“The majority of associations are actually underfunded,” said Engblom.
“But this year, things may be different,” he noted. Enter the Coronavirus (COVID-19) Pandemic.
“Due to the health crisis and the restrictions implemented as a result, many associations have closed their amenities for the past several months, and some may or may not be reopening any time soon,” he said.
He added that many projects have also been put on hold because of the pandemic.
“Many association boards have not been able to meet during this time and still might not be able to, said Engblom, “it’s difficult to get the projects completed during this situation.”
“In addition to boards not being able to meet, some associations may also have trouble acquiring loans they need in order to complete these projects because some states require unit owner approval to obtain a bank loan,” Engblom said.
Since associations haven’t been able to hold unit owner meetings, they won’t be able to get approval for the project loans and if they can’t get the loans, they can’t do the work.
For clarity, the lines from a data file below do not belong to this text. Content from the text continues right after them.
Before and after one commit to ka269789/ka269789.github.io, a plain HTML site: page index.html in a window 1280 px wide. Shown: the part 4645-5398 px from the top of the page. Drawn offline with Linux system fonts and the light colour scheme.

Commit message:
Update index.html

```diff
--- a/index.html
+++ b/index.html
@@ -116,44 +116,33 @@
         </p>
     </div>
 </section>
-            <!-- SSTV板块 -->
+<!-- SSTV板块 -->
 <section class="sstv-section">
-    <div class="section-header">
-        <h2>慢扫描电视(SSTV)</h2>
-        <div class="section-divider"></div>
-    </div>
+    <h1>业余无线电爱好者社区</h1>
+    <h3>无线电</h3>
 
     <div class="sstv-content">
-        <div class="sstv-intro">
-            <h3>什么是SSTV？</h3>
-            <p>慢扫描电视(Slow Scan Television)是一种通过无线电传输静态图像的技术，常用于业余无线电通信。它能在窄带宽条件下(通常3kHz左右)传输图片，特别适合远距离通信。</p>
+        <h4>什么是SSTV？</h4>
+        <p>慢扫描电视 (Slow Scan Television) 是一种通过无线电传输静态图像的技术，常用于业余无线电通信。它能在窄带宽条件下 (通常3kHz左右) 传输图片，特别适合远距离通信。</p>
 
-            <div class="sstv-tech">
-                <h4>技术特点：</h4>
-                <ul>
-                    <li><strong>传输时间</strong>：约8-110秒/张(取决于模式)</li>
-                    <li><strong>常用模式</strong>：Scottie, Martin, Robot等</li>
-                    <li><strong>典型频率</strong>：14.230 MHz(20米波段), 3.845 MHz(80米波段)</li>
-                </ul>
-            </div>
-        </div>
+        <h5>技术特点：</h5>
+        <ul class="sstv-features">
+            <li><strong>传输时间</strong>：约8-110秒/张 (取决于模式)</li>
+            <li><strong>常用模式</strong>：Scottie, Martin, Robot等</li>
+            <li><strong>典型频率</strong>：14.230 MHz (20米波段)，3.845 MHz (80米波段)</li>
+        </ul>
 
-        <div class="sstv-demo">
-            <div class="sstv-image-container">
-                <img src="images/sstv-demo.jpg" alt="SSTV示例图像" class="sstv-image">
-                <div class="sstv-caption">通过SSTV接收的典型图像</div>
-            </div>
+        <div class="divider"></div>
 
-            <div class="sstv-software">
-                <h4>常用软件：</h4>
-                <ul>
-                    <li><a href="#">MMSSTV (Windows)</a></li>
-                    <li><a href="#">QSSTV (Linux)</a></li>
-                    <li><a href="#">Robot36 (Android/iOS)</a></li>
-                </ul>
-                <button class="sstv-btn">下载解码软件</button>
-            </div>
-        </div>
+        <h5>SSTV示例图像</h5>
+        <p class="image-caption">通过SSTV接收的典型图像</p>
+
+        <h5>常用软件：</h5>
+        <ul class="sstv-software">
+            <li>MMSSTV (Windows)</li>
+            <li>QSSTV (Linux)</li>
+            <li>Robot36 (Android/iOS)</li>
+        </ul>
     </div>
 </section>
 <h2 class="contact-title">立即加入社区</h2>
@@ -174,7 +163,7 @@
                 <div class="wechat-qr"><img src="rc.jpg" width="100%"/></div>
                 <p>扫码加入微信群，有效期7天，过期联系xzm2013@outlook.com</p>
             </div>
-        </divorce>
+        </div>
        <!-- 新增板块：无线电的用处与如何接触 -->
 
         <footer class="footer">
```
Therefore, Engblom said he believes many associations are going to have excess funds this year due to the Coronavirus Pandemic leading to these amenity closures and pushed off projects.
So, what happens to operating budget surpluses?
According to Engblom, an association’s annual budget should operate at zero — that is, that there shouldn’t be a profit or loss.
In fact, he noted that in the past many associations who have found themselves spending more than allotted for in their operating budgets have taken from their reserve funds in order to balance out their operating budgets.
Because laws vary by state, some associations may not be able to do this, but those who do rarely pay the reserves back, Engblom explained.
“In the event that the association makes a profit, they have one of two choices: they can refund the money to the unit owners or they can adopt a resolution to put the excess funds in reserves for next year,” said Engblom.
Although many residents may be upset and want a refund, especially with amenities such as pools, fitness centers, tennis courts and playgrounds closed until further notice, Engblom believes it is in the association’s best interest to opt for the second choice.
“One reason,” Engblom said, “it doesn’t make sense to refund the money because it is unknown what could happen next year that would require the association to need those excess reserves.”
He noted that associations can choose to lower the next year’s assessments or not to increase them, but doesn’t think many will do so for the same reason they most likely won’t give a refund.
Another reason Engblom believes residents won’t be given their money back for amenity closures has to do with insurance.
Chances are that if an association decides that its pool will remain out of operation for the duration of the summer, residents may request a rebate for the portion of the assessment that goes toward running the pool.
“In this case, if the association does not issue a refund and a unit owner sues the association for paying for a common element that wasn’t open, the board has insurance coverage to deal with such a situation,” Engblom explained.
“On the other hand, if an association decides to open its pool and a resident contracts coronavirus as a result of doing so, the [association] does not have insurance to cover a suit over someone contracting the virus,” he said.
Engblom believes that many associations will find themselves with excess funds this year because of the pandemic-related closures and postponed projects and noted that this can actually help those associations who were in the position of being underfunded.
When associations do find themselves with excess funds, Engblom suggests they ensure that their money is properly protected. He explained that as the FDIC protection limit is $250,000, associations should prepare to put funds in excess of that amount in accounts that would cover them. Engblom explained that there are two national programs, CDARS (Certificate of Deposit Account Registry Service) and ICS (Insured Cash Sweep) that can help associations manage funds in excess of $250,000 while still obtaining FDIC insurance through various types of accounts.